About this exercise:
Using the entries below, show all lines with the string "outputs".

[Extracted records]
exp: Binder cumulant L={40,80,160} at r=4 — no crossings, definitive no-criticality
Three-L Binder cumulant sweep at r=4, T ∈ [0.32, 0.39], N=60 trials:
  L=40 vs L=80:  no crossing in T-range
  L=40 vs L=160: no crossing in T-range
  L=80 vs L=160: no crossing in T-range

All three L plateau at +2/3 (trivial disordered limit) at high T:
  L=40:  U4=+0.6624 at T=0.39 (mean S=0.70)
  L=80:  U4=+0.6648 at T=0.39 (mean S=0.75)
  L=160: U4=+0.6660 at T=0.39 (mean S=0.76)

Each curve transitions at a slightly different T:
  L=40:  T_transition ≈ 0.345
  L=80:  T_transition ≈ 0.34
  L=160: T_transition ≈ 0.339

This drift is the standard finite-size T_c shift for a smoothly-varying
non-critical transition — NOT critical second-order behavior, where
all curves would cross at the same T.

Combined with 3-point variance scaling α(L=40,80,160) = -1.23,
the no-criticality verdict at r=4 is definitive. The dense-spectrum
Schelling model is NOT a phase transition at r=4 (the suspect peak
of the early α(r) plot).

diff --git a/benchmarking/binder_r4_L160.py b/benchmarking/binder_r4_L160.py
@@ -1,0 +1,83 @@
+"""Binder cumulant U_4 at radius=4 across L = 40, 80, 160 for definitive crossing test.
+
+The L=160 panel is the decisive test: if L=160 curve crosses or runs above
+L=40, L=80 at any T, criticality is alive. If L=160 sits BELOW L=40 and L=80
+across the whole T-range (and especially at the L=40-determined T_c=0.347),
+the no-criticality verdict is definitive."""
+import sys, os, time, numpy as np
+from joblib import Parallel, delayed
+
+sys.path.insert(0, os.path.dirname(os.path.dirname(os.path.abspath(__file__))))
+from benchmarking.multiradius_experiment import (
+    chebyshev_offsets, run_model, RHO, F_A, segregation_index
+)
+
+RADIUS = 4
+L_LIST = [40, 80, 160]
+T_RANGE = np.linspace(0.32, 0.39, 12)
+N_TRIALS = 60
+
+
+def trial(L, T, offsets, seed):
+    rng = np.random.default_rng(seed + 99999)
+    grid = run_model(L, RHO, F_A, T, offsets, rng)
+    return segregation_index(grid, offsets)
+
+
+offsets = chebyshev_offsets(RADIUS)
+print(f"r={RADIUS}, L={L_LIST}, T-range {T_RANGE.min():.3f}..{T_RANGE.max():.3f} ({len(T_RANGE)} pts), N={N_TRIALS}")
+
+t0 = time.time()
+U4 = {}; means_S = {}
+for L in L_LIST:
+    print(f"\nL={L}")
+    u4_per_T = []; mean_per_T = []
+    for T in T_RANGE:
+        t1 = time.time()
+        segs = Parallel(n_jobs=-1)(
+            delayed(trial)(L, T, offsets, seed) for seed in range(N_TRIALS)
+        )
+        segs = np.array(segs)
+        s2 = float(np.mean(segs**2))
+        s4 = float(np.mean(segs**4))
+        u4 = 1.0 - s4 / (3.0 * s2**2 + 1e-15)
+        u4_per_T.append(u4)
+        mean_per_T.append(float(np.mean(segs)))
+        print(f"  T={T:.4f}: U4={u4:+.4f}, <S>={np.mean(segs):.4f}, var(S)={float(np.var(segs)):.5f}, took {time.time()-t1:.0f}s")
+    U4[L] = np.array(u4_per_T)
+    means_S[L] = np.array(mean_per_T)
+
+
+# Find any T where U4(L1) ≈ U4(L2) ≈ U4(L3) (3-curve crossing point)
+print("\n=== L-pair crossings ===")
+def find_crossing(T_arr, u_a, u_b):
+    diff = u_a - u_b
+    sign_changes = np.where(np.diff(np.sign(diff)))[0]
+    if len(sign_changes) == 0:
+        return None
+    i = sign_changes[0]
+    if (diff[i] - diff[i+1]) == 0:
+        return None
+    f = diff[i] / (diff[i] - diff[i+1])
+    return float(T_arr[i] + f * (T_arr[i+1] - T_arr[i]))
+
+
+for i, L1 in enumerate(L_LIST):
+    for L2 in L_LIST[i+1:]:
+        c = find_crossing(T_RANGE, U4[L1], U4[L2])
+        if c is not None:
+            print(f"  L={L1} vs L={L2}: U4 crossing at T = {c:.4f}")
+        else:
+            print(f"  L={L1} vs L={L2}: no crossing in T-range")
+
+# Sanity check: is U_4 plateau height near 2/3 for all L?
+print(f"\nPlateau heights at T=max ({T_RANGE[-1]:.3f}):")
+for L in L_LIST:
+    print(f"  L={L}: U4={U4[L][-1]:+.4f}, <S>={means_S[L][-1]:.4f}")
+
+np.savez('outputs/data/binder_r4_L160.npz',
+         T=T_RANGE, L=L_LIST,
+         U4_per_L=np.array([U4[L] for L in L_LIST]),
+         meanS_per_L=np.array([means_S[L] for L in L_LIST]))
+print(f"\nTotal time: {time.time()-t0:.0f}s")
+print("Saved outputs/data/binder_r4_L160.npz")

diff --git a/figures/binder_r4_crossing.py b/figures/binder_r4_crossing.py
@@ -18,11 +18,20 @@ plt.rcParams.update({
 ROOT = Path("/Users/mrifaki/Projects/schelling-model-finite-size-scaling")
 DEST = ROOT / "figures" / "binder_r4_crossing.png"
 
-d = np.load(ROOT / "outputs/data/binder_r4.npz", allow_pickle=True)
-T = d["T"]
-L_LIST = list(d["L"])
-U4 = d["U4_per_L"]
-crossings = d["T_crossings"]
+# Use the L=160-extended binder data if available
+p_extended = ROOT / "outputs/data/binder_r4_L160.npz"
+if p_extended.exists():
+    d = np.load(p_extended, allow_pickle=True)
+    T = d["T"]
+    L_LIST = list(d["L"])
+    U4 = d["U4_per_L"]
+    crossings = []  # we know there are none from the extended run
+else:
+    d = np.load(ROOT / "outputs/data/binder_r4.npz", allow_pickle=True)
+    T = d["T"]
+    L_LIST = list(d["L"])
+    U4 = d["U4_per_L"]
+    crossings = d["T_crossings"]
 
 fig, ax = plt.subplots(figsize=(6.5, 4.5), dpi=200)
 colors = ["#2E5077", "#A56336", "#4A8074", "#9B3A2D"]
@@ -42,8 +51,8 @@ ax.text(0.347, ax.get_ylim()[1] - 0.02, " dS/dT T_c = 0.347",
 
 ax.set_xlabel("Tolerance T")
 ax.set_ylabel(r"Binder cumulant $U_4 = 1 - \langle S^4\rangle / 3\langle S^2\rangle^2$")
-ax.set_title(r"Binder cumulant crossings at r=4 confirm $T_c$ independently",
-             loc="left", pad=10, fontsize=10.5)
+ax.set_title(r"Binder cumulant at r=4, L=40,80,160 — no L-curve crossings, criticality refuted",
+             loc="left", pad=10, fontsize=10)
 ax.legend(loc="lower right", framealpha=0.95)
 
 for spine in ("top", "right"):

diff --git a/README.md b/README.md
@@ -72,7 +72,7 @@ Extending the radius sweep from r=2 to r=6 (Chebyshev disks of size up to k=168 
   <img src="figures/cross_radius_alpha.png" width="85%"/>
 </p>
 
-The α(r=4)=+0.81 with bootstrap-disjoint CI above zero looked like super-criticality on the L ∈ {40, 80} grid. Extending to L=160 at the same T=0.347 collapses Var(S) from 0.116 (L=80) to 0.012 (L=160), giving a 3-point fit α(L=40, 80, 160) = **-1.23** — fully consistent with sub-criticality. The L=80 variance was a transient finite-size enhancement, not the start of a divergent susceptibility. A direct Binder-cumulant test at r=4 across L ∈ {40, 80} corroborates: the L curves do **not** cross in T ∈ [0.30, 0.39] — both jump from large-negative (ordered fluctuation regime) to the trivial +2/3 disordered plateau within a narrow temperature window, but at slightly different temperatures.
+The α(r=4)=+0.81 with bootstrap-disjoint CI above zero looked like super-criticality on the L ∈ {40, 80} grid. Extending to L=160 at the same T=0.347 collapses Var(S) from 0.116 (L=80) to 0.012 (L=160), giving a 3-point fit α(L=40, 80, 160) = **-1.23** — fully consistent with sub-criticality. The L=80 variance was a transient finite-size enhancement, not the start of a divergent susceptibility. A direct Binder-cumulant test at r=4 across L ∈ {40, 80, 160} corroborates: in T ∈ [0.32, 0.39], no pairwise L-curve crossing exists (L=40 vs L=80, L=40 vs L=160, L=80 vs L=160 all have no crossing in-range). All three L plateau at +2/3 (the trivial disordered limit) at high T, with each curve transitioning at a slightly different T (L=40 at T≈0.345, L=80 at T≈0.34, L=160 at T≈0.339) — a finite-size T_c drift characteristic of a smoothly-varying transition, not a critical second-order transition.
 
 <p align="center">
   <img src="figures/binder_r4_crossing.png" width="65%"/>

Problem solution:
+np.savez('outputs/data/binder_r4_L160.npz',
+print("Saved outputs/data/binder_r4_L160.npz")
-d = np.load(ROOT / "outputs/data/binder_r4.npz", allow_pickle=True)
+p_extended = ROOT / "outputs/data/binder_r4_L160.npz"
+    d = np.load(ROOT / "outputs/data/binder_r4.npz", allow_pickle=True)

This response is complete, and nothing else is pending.